A Refuge in the Deep Woods
Vallecitos Mountain Retreat Center is a 135 acre ranch surrounded by 300,000 acres of Carson National Forest in the Tusas Mountains of northern New Mexico. It is a rich high alpine ecosystem situated at almost 9,000 feet above sea level at the very southern tip of the Rocky Mountains.
The place we call Vallecitos today has long been indigenous land. The Jicarilla Apache and Ute Indians used the area for seasonal hunting and medicine and food gathering. Many artifacts have been found around the ranch showing use during the 13th century by Anasazi including an arrowhead by the Buddha tree dated 2,000 years old. This land has been a place where people come together, gather and then disperse time and again.

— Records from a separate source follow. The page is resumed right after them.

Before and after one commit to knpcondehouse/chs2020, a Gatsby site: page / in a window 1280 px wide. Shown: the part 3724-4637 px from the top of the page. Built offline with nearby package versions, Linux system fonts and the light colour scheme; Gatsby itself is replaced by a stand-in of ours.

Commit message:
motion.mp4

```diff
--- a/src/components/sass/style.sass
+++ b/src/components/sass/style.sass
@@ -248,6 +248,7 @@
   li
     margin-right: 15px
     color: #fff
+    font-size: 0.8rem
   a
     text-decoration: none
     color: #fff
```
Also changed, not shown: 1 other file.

The Ranch is a wildly diverse biological museum. The land has never been logged and cattle have not grazed here since before WWII. Every mammal in northern New Mexico has been sighted on the ranch from deer and elk to bobcat, lynx and black bears. We are also visited by beaver, muskrats and porcupines to name a few. It is a rare wetlands habitat with over 60 species of birds and over 50 varieties of grasses and flowers. The Buddha tree is estimated at 600-800 years old as one of many in an area that contains the largest old growth forest in the entire Carson Forest.

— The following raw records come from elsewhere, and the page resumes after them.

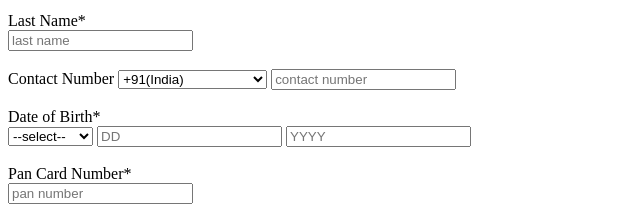
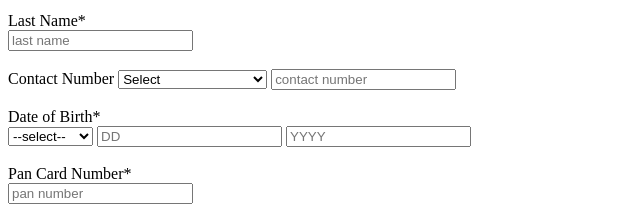
Before and after one commit to pranithareddy19/fs-practice, a plain HTML site: page form.html in a window 1280 px wide. Shown: the part 438-657 px from the top of the page, 0-640 px from the left. Drawn offline with Linux system fonts and the light colour scheme.

Commit message:
modified add

```diff
--- a/form.html
+++ b/form.html
@@ -37,6 +37,7 @@
             <input type="text" placeholder="last name"><br><br>
             <label>Contact Number</label>
             <select>
+                <option>Select</option>
                 <option>+91(India)</option>
                 <option>+93(Afghanistan)</option>
                 <option> +355(Albania)</option>
```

The Lodge was built later in 1928 by the Baxter family. It was patterned after the Lodge at Yellowstone National Park using some of the finest carpenters and artisans in northern NM and CO. The logs were harvested from the surrounding forest and rocks from the Vallecitos river, dated to 1.4 billion years ago, were used to build the fireplace.

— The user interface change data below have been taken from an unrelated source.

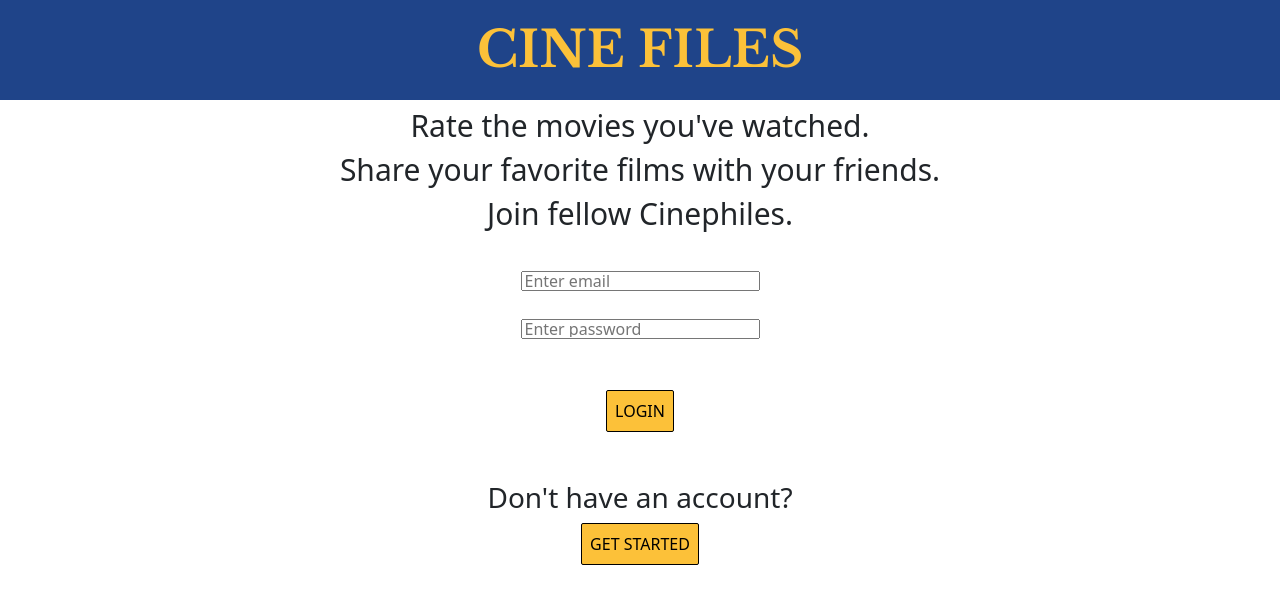
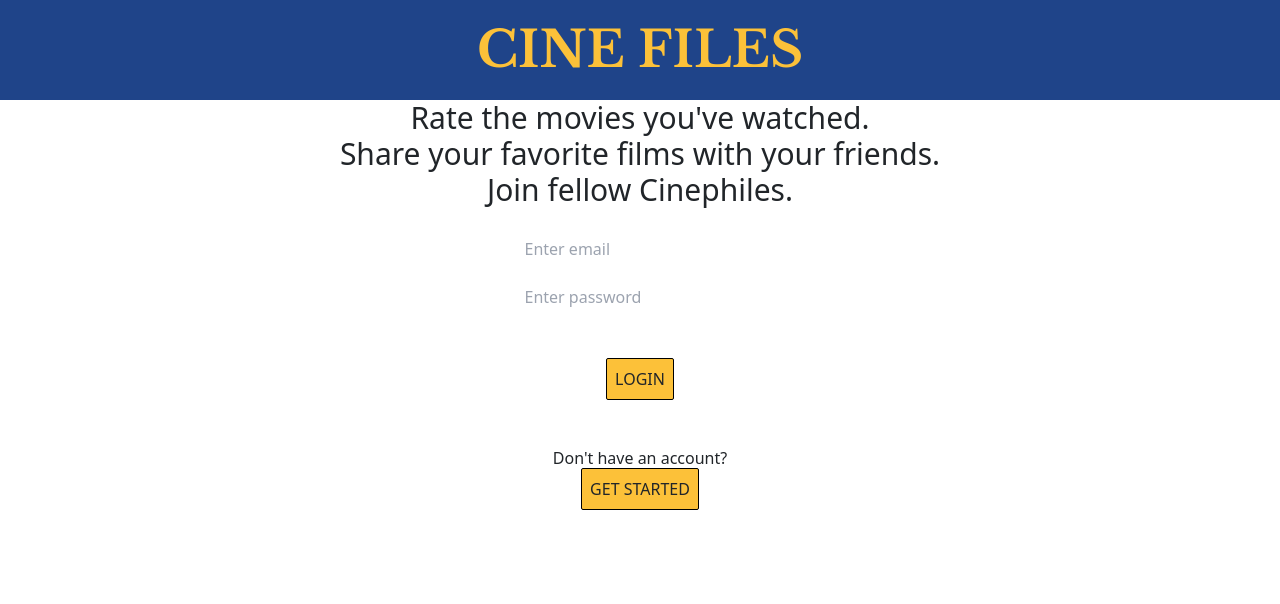
Before and after one commit to ShivaRam009/Movie-Website, an Angular app in the folder cinefiles-app/: page / in a window 1280 px wide. Shown: the top 604 px of the page. Built offline with nearby package versions, Linux system fonts and the light colour scheme; a web font is replaced by a local one.

Commit message:
added tailwind

```diff
--- a/cinefiles-app/package.json
+++ b/cinefiles-app/package.json
@@ -28,12 +28,15 @@
     "@angular/cli": "~15.2.1",
     "@angular/compiler-cli": "^15.2.0",
     "@types/jasmine": "~4.3.0",
+    "autoprefixer": "^10.4.14",
     "jasmine-core": "~4.5.0",
     "karma": "~6.4.0",
     "karma-chrome-launcher": "~3.1.0",
     "karma-coverage": "~2.2.0",
     "karma-jasmine": "~5.1.0",
     "karma-jasmine-html-reporter": "~2.0.0",
+    "postcss": "^8.4.21",
+    "tailwindcss": "^3.2.7",
     "typescript": "~4.9.4"
   }
 }
--- a/cinefiles-app/src/app/app-routing.module.ts
+++ b/cinefiles-app/src/app/app-routing.module.ts
@@ -1,10 +1,9 @@
-import { FeedComponent } from './home/feed/feed.component';
 import { LandingComponent } from './landing/landing.component';
 import { HomeComponent } from './home/home.component';
 import { NgModule, Component } from '@angular/core';
 import { RouterModule, Routes } from '@angular/router';
 import { RegistrationPageComponent } from './registration-page/registration-page.component';
-
+import { FeedComponent } from './home/feed/feed.component';
 
 const routes: Routes = [
   {
@@ -13,7 +12,7 @@ const routes: Routes = [
     children:[
       {
         component:FeedComponent,
-        path:'feed'
+        path: 'feed'
       }
     ]
   },
--- a/cinefiles-app/src/app/home/feed/feed.component.html
+++ b/cinefiles-app/src/app/home/feed/feed.component.html
@@ -1,9 +1,9 @@
 
 <a id="heading-pm">POPULAR MOVIES</a>
-<div id="popular-movies" *ngFor="let movie of this.popularMovies">
-    <img src={{movie.poster}} alt="">
+<div id="popular-movies"*ngFor="let movie of this.popularMovies">
+    <img src={{movie.poster}} alt="" class="hover:border-4 border-[#1f4489] hover:opacity-90">
     <div>
-        <p class="title">{{movie.name}}</p>
+        <p class="title overflow-hidden">{{movie.name}}</p>
         <!-- <div class="tooltip">{{movie.name}}</div> -->
     </div>
 </div>
--- a/cinefiles-app/src/app/home/home.component.ts
+++ b/cinefiles-app/src/app/home/home.component.ts
@@ -41,7 +41,6 @@ export class HomeComponent {
 
   logout(){
     localStorage.clear()
-    console.log("basjao")
     this.router.navigate(['/'])
   }
 
--- a/cinefiles-app/src/app/landing/landing.component.ts
+++ b/cinefiles-app/src/app/landing/landing.component.ts
@@ -14,7 +14,6 @@ export class LandingComponent {
   constructor(private http:HttpClient,private router:Router){
 
   }
-
   temp:any
   loginForm=new FormGroup({
     email:new FormControl(),
@@ -32,7 +31,6 @@ export class LandingComponent {
       localStorage.setItem('userToken',this.temp.token)
       if(this.temp.token!=undefined){
         this.router.navigate(['/home']);
-
       }
     }))
   }
--- a/cinefiles-app/src/styles.css
+++ b/cinefiles-app/src/styles.css
@@ -1,4 +1,7 @@
 /* You can add global styles to this file, and also import other style files */
+@tailwind base;
+@tailwind components;
+@tailwind utilities;
 body{
     margin:0;
 }
--- /dev/null
+++ b/cinefiles-app/tailwind.config.js
@@ -0,0 +1,14 @@
+/** @type {import('tailwindcss').Config} */
+module.exports = {
+  content: [
+    "./src/**/*.{html,ts}",
+  ],
+  theme: {
+    extend: {
+      colors:{
+        'blockbuster-blue':'#1f4489',
+      },
+    },
+  },
+  plugins: [],
+}
```
Also changed, not shown: cinefiles-app/src/app/home/feed/feed.component.ts (line endings or trailing spaces), cinefiles-app/src/app/home/home.component.css (line endings or trailing spaces), cinefiles-app/src/app/home/home.component.html (line endings or trailing spaces), 1 other file (tests, documents, lock files or other folders).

The ranch was run as Kit Carson Camp for Kids in the 1930’s and was purchased by Harvey Mudd in 1970. In 1992 Grove Burnett, our Founding Teacher and Linda Valerde, our Founding Director along with two partners purchased the land in the 11th hour before it was to be sold and turned into a high end destination hunting and fishing camp. After purchase of the land the partners generously gifted the ranch to the current tax-exempt, non profit organization that it is today. A conservation easement protects the land – it will never be subdivided or partitioned, it will not exceed the existing facility footprints and the care for all natural conditions and ecosystems will be paramount.